The Lee County Board of Education met Tuesday night. And while there wasn't much on the board's agenda, it was the beginning of a stretch of final meetings for two eight-year veterans of the board.
John Bonardi and Linda Smith both decided not to seek reelection this year in a crowded field that includes four Democrats and three Republicans vying for three spots. Bonardi, an unaffiliated voter who recently left the Republican Party, said he couldn't bring himself to serve on the board now that it's partisan — a change made last summer by a local bill from Rep. Mike Stone.
"I could not see myself running for a seat on the board of education under a political party," Bonardi said after the meeting. "There's just too much you might be beholden for."
Smith, a Democrat, said she agreed that she disliked the new political nature of the board as well, and that she also wants to devote more time to her family and other boards and volunteer work — including volunteering in the schools.
"I really want to stay involved," she said after the meeting, rattling off a list of new or upcoming projects she said she's excited to follow as they develop. She currently leads the board's curriculum and instruction committee.
Bonardi, who leads the facilities and technology committee, said he will use his remaining months to keep fighting for funds from the county to build a new elementary school.
He and Smith both agreed that some of their most proud accomplishments on the board were helping oversee the construction of SanLee Middle School as well as massive renovations to Lee County High School. They both also said the hiring of new Supt. Andy Bryan was something they think will help the district greatly, in addition to an aggressive focus on adding technology to the classrooms and the curriculum.
"In order to educate (students), you have to get them involved," said Bonardi. "And the technology does a really good job of getting them engaged."
So while they both said they're excited about the current state of schools at the classroom level, they said they're not so excited about recent legislation — such as the elimination of teacher tenure — or at the effort to turn the board into a partisan political entity. Both said the move was unnecessary and could actually harm the previous approach of the board, in which they said members had political views but would put them aside for the greater good, whatever that might have been.
"We had our disagreements," Smith said. "But at the end of the day, we did what was best for the children."

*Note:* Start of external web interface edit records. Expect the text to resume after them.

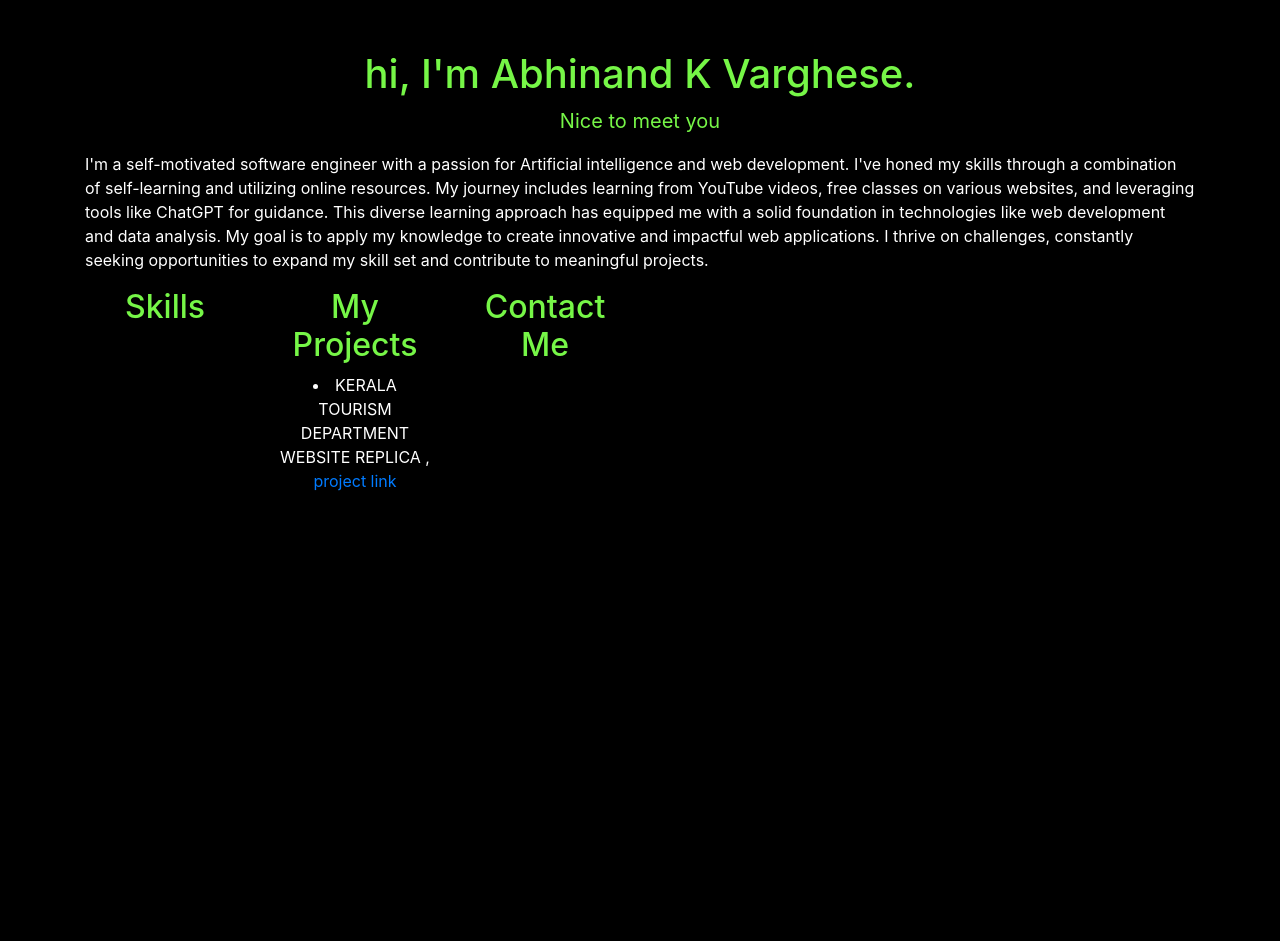
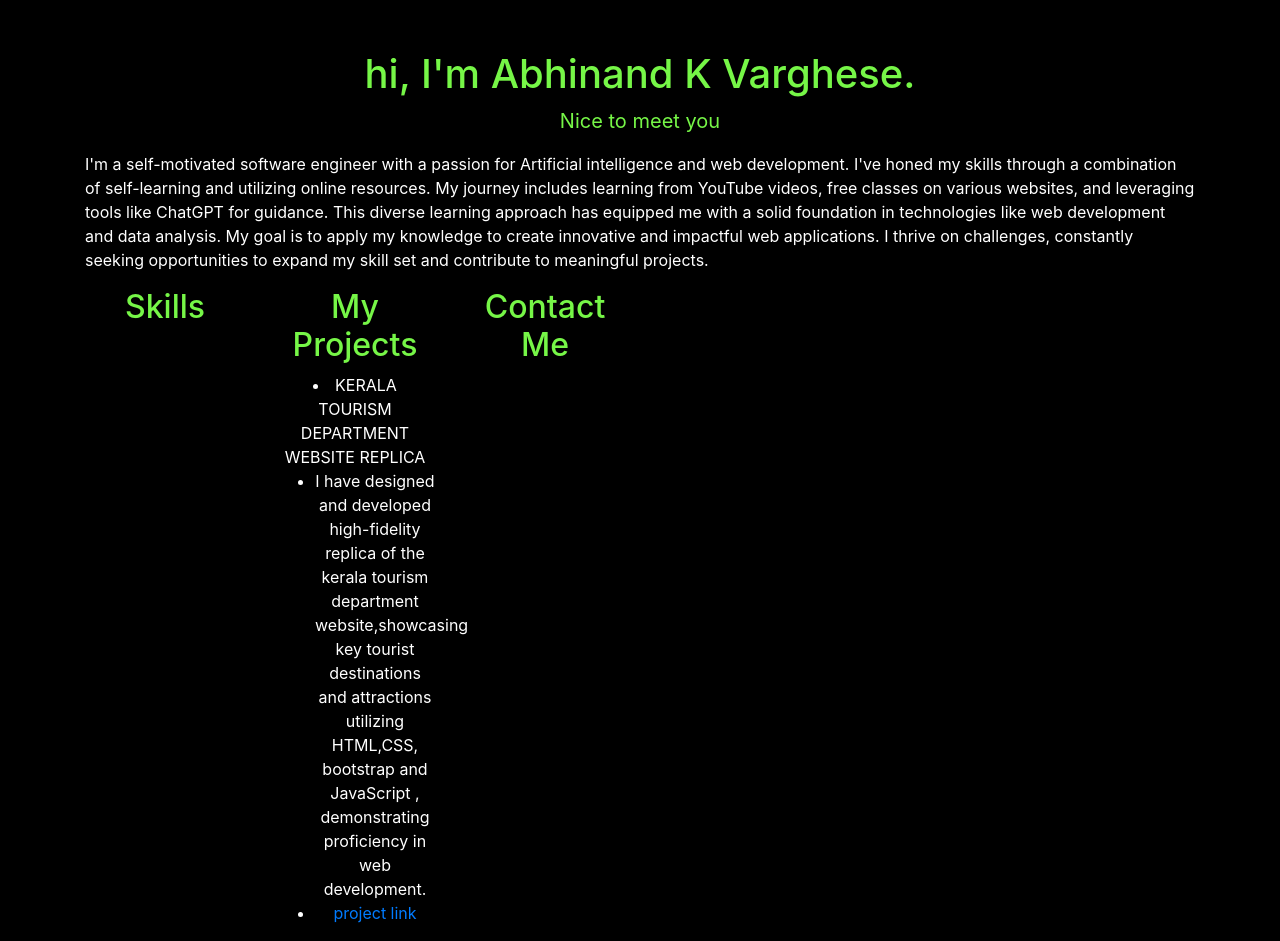
Before and after one commit to AbhiProPlus/myPersonalWebsite, a plain HTML site: page index.html in a window 1280 px wide. Both pictures are taken after a click on the element "My Projects". Before the commit the page ends 800 px from the top, so only its background shows below. Drawn offline with nearby package versions, Linux system fonts and the light colour scheme.

Commit message:
Update index.html
href update kl t

```diff
--- a/index.html
+++ b/index.html
@@ -129,12 +129,16 @@
                     <div class="section-content">
                         <li> KERALA TOURISM
                             DEPARTMENT WEBSITE
-                            REPLICA ,
-                            <a href = https://
-                                abhiproplus.
-                                github.io/
-                                ictacademyassignment
-                                />project link </a> </li>
+                            REPLICA </li>
+                      <ul>
+                        <li> I have designed and developed high-fidelity replica of
+                        the kerala tourism department website,showcasing
+                        key tourist destinations and attractions utilizing
+                        HTML,CSS, bootstrap and JavaScript , demonstrating
+                        proficiency in web development.
+                           </li>
+                          <li> <a href=https://abhiproplus.github.io/ictacademyassignment/> project link </a>  </li>
+                       </ul>
                         <!-- Add details about your projects here -->
                     </div>
                 </section>
```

The board also:
* Heard a public comment from Laurie McCauley, a teacher who is heavily involved in issues regarding Autism and other disabilities. She reported on efforts at her school, SanLee Middle School, to get people to stop saying the word "retarded" and also upcoming events in April for Autism Awareness Month.
* Saw presentations from Broadway Elementary School, about using technology in kindergarten to make vocabulary slide shows, and SanLee Middle School, about using technology in band class to help students practice more efficiently at home and learn to read music faster.
* Approved the consent agenda, including awarding bids for a combined $206,659, given to the lowest bidder, to repave parking lots at B.T. Bullock Elementary School and West Lee Middle School.
* Handed out awards to Lynn Smith and Tamara Brogan for having undergone extensive school board training. Brogan logged between 31 and 100 hours of training this school year, and Smith logged between 201 and 300 hours.
* Honored Greenwood Elementary School as the Clean School of the Month.
* Honored Mallory Nickel of Lee Early College with the Web Page of the Month award.
* Recognized Emily Garcia, a seventh-grade student at East Lee Middle School, for winning the PAGE (Partners for the Advancement of Gifted Education) countywide spelling bee, as well as some of the other contestants who placed highly.